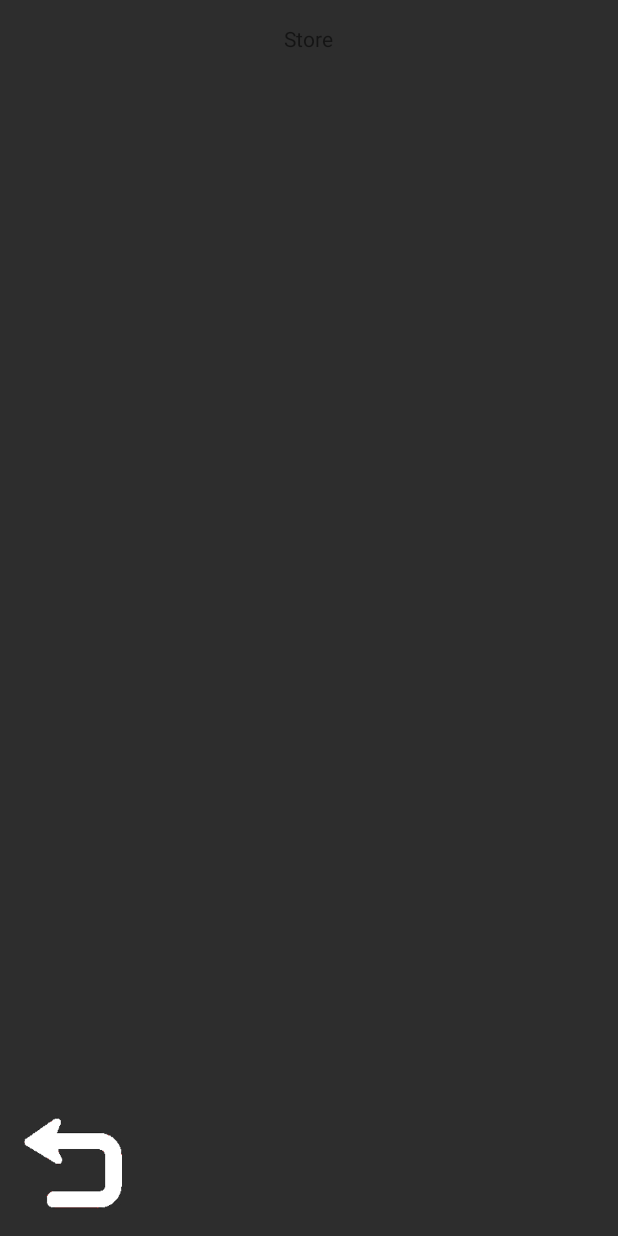
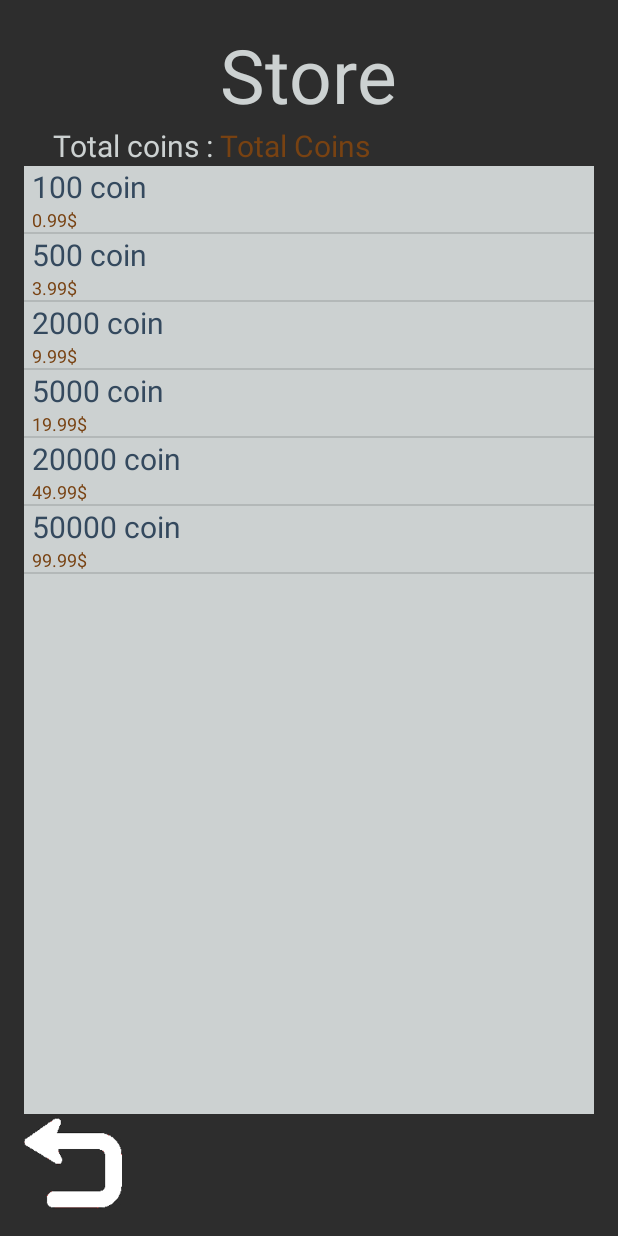
Before and after one commit to nchabalier/ShootemUp, an Android app: the StoreActivity screen opened directly, with no data from a screen before it, on a phone screen of 412 x 824 dp. Run offline under Robolectric (Android 15) with nearby library versions, the phone set to English and light mode, and no system bars; 2 statements that could not run were skipped.

Commit message:
Store Activity

```diff
--- a/app/src/main/java/com/example/nicolas/shootemup/StoreActivity.java
+++ b/app/src/main/java/com/example/nicolas/shootemup/StoreActivity.java
@@ -1,11 +1,18 @@
 package com.example.nicolas.shootemup;
 
 import android.app.Activity;
+import android.content.Intent;
 import android.content.pm.ActivityInfo;
 import android.os.Bundle;
+import android.util.Log;
 import android.view.View;
+import android.widget.AdapterView;
 import android.widget.Button;
 import android.widget.ImageButton;
+import android.widget.ListView;
+import android.widget.TextView;
+
+import java.util.ArrayList;
 
 /**
  * Created by Nicolas on 04/11/2016.
@@ -14,6 +21,9 @@ import android.widget.ImageButton;
 public class StoreActivity extends Activity{
 
     private ImageButton buttonReturn;
+    private ListView listView;
+    private TextView textTotalCoins;
+    private  ScoreBoard myScore;
 
     @Override
     protected void onCreate(Bundle savedInstanceState) {
@@ -23,6 +33,34 @@ public class StoreActivity extends Activity{
         setContentView(R.layout.activity_store);
 
 
+    }
+
+    private ArrayList<UpgradeItem> generateData(){
+        ArrayList<UpgradeItem> items = new ArrayList<UpgradeItem>();
+        items.add(new UpgradeItem(0, "100 coin","0.99$"));
+        items.add(new UpgradeItem(1, "500 coin","3.99$"));
+        items.add(new UpgradeItem(2, "2000 coin","9.99$"));
+        items.add(new UpgradeItem(3, "5000 coin","19.99$"));
+        items.add(new UpgradeItem(4, "20000 coin","49.99$"));
+        items.add(new UpgradeItem(5, "50000 coin","99.99$"));
+
+        return items;
+    }
+    @Override
+    protected void onResume() {
+        super.onResume();
+        Intent i = getIntent();
+        myScore = (ScoreBoard) i.getParcelableExtra("my_score");
+
+        ScoreBoardDAO scoreBoardDAO = new ScoreBoardDAO(getBaseContext());
+        scoreBoardDAO.open();
+        final ScoreBoard myScore2 = scoreBoardDAO.getScoreboard(myScore.getName());
+
+        scoreBoardDAO.close();
+
+        textTotalCoins = (TextView) findViewById(R.id.totalCoinsText);
+        textTotalCoins.setText(String.valueOf(myScore2.getCoin()));
+
         buttonReturn = (ImageButton) findViewById(R.id.buttonReturn);
         buttonReturn.setOnClickListener(new View.OnClickListener() {
             @Override
@@ -31,5 +69,45 @@ public class StoreActivity extends Activity{
             }
         });
 
+        listView = (ListView) findViewById(R.id.coinListView);
+        UpgradeAdapter adapter = new UpgradeAdapter(this, generateData());
+        listView.setAdapter(adapter);
+        listView.setOnItemClickListener(new AdapterView.OnItemClickListener() {
+                                            @Override
+                                            public void onItemClick(AdapterView<?> adapterView, View view, int i, long l) {
+                                                Log.d("Position :", Integer.toString(i));
+                                                switch (i) {
+
+                                                    case 0:
+                                                        myScore2.setCoin(myScore2.getCoin() + 100);
+                                                        break;
+                                                    case 1:
+                                                        myScore2.setCoin(myScore2.getCoin() + 500);
+                                                        break;
+                                                    case 2:
+                                                        myScore2.setCoin(myScore2.getCoin() + 2000);
+                                                        break;
+                                                    case 3:
+                                                        myScore2.setCoin(myScore2.getCoin() + 5000);
+                                                        break;
+                                                    case 4:
+                                                        myScore2.setCoin(myScore2.getCoin() + 20000);
+                                                        break;
+                                                    case 5:
+                                                        myScore2.setCoin(myScore2.getCoin() + 50000);
+                                                        break;
+
+                                                }
+
+                                                ScoreBoardDAO scoreBoardDAO = new ScoreBoardDAO(getBaseContext());
+                                                scoreBoardDAO.open();
+                                                scoreBoardDAO.update(myScore2);
+
+                                                scoreBoardDAO.close();
+
+                                                textTotalCoins.setText(String.valueOf(myScore2.getCoin()));
+                                            }
+        });
+
     }
 }
--- a/app/src/main/java/com/example/nicolas/shootemup/UpgradeActivity.java
+++ b/app/src/main/java/com/example/nicolas/shootemup/UpgradeActivity.java
@@ -80,6 +80,7 @@ public class UpgradeActivity extends Activity{
             @Override
             public void onClick(View v) {
                 Intent storeActivityIntent = new Intent(UpgradeActivity.this, StoreActivity.class);
+                storeActivityIntent.putExtra("my_score", myScore2);
                 startActivity(storeActivityIntent);
             }
         });
--- a/app/src/main/res/layout/activity_store.xml
+++ b/app/src/main/res/layout/activity_store.xml
@@ -14,6 +14,8 @@
         android:text="Store"
         android:layout_width="wrap_content"
         android:layout_height="wrap_content"
+        android:textColor="#ccd1d1"
+        android:textSize="50sp"
         android:layout_alignParentTop="true"
         android:layout_centerHorizontal="true"
         android:id="@+id/textView6" />
@@ -28,5 +30,40 @@
         android:layout_alignParentStart="true"
         android:background="@drawable/return_button"/>
 
+    <TextView
+        android:text="Total coins : "
+        android:layout_width="wrap_content"
+        android:layout_height="wrap_content"
+        android:textColor="#ccd1d1"
+        android:textSize="20sp"
+        android:id="@+id/textView7"
+        android:layout_below="@+id/textView6"
+        android:layout_toLeftOf="@+id/textView6" />
+
+    <TextView
+        android:text="Total Coins"
+        android:layout_width="wrap_content"
+        android:layout_height="wrap_content"
+        android:textColor="#784212"
+        android:textSize="20sp"
+        android:id="@+id/totalCoinsText"
+        android:layout_below="@+id/textView6"
+        android:layout_toRightOf="@+id/textView7" />
+
+    <View
+        android:layout_width="match_parent"
+        android:layout_height="2dp"
+        android:background="@android:color/darker_gray"
+        android:layout_below="@+id/textView7" />
+
+    <ListView
+        android:layout_width="match_parent"
+        android:layout_height="match_parent"
+        android:background="#ccd1d1"
+        android:layout_alignParentLeft="true"
+        android:layout_above="@+id/buttonReturn"
+        android:layout_below="@+id/textView7"
+        android:id="@+id/coinListView" />
+
 
 </RelativeLayout>
```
•••••
-- TASK REQUIREMENTS --
Each line in the listing where the word "class" is found is to be copied.

-- RESULT OF THIS EXERCISE --
 public class StoreActivity extends Activity{
@@ -23,6 +33,34 @@ public class StoreActivity extends Activity{
@@ -31,5 +69,45 @@ public class StoreActivity extends Activity{
@@ -80,6 +80,7 @@ public class UpgradeActivity extends Activity{
                 Intent storeActivityIntent = new Intent(UpgradeActivity.this, StoreActivity.class);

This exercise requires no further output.